Lastly, we looked at imperialist power, colonial power, and feminization of poverty. So the feminization of poverty is this shift in the demographics that you see a higher portion of females now in power than-- now in poverty than ever before. Then we looked at colonial power. And that's data that nations have gained power through the use of colonialism. Or imperial power, where nations have gained power through the use of imperialism.

Well, that's it for this lesson. Good work. And hopefully, you'll be seeing me on your screen again soon.
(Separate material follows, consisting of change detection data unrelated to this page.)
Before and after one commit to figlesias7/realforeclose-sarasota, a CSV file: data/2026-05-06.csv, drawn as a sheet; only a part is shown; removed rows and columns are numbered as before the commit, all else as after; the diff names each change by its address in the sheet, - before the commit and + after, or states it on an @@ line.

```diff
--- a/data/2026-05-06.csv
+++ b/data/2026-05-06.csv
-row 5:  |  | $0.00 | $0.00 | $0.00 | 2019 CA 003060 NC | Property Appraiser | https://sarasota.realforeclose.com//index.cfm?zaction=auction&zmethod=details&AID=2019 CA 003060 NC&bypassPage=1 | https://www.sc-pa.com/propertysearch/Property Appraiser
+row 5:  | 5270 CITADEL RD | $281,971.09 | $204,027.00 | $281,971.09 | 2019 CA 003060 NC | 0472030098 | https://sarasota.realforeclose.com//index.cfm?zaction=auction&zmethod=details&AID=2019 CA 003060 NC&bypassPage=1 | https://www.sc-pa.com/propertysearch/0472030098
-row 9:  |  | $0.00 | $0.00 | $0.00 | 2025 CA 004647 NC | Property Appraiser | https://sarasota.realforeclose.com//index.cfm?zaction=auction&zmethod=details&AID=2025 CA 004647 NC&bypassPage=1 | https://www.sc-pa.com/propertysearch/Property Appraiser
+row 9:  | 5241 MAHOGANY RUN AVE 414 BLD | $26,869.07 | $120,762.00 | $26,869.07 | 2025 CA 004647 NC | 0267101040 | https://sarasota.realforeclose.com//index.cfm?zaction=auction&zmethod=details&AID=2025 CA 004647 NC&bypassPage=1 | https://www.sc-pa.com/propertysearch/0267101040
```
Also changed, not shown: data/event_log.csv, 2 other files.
Peace.

Terms to Know
Absolute Poverty

A form of poverty that is so extreme that individuals suffering from absolute poverty live in danger.

Colonial Power

Power gained through colonial settlement.

Corporate Welfare

Aid or tax breaks to corporations with the hopes that they create jobs which trickle down to individuals.

Feminization of Poverty

A shift in the demographics of poverty in which we see a higher proportion of females in poverty than before.

Functional Poverty

A form of poverty in which a person can only meet their basic, functional needs of food and shelter with little else.


A social phenomenon describing members of society who do not have adequate housing.

Imperial Power

Power gained through imperial expansion, through establishing economic control over a territory for the purpose of exploitation or resource extraction.

Individual Welfare

Aid to individuals directly.

Relative Poverty

A form of poverty where one person is poor relative to another.